We, religious leaders, are called to be “dialoguers,” to act in the making of peace not as intermediaries, but as genuine mediators. Intermediaries seek to make reduction to all parties, in order to obtain a gain for themselves. Instead, a mediator is one who does not take anything for himself but spends himself generously, to the point of consuming himself, knowing that the only gain is that of peace. Each one of us is called to be an artisan of peace, uniting and not dividing, extinguishing hatred and not harboring it, opening the ways of dialogue and not raising new walls! We must dialogue, meet with one another to establish in the world the culture of dialogue, the culture of encounter.

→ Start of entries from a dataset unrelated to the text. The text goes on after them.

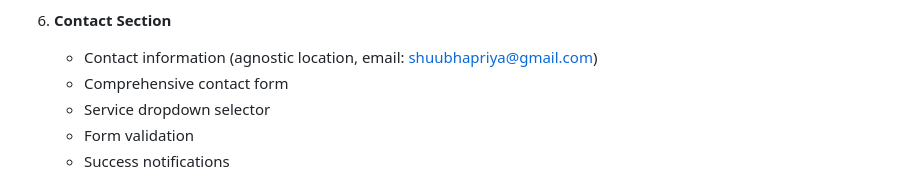
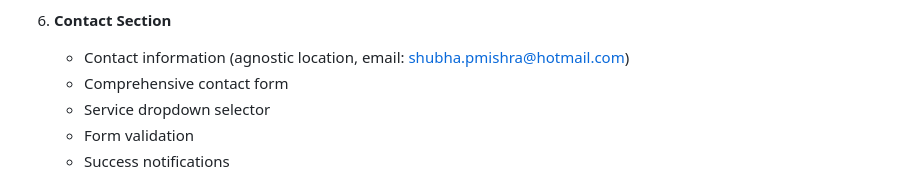
Before and after one commit to DrShubha/Shoonya, a Markdown page: README.md, the part around the change. GitHub-like rendering.

Commit message:
Update contact email in README

```diff
--- a/README.md
+++ b/README.md
@@ -48,7 +48,7 @@ A beautiful, fully functional website for Shoonya Holistics, blending ancient as
    - Smooth animations and hover effects
 
 6. **Contact Section**
-   - Contact information (agnostic location, email: shuubhapriya@gmail.com)
+   - Contact information (agnostic location, email: shubha.pmishra@hotmail.com)
    - Comprehensive contact form
    - Service dropdown selector
    - Form validation
```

The legacy of the first Assisi meeting , nourished a year after, year also in your journey, shows how dialogue is profoundly connected with each one’s prayer. Dialogue and prayer grow and wither together. Man’s relationship with God is the school and food of dialogue with men. Pope Paul VI spoke of the “transcendental origin of dialogue” and he said: “Religion is by its nature a relationship between God and man. Prayer expresses this relationship through dialogue“(Encyclical Ecclesiam suam, 72). Let us continue to pray for peace in the world, in Syria, in the Middle East, in so many countries of the world. This courage of peace gives the courage of hope in the world, to all those who suffer because of war; to young people who look with concern to their future. May Almighty God, who hears our prayers, support us on this path of peace. And I would like to suggest now that each one of us, all of us, in the presence of God, in silence, wish one another peace.[Original text: Italian] [Translation by ZENIT]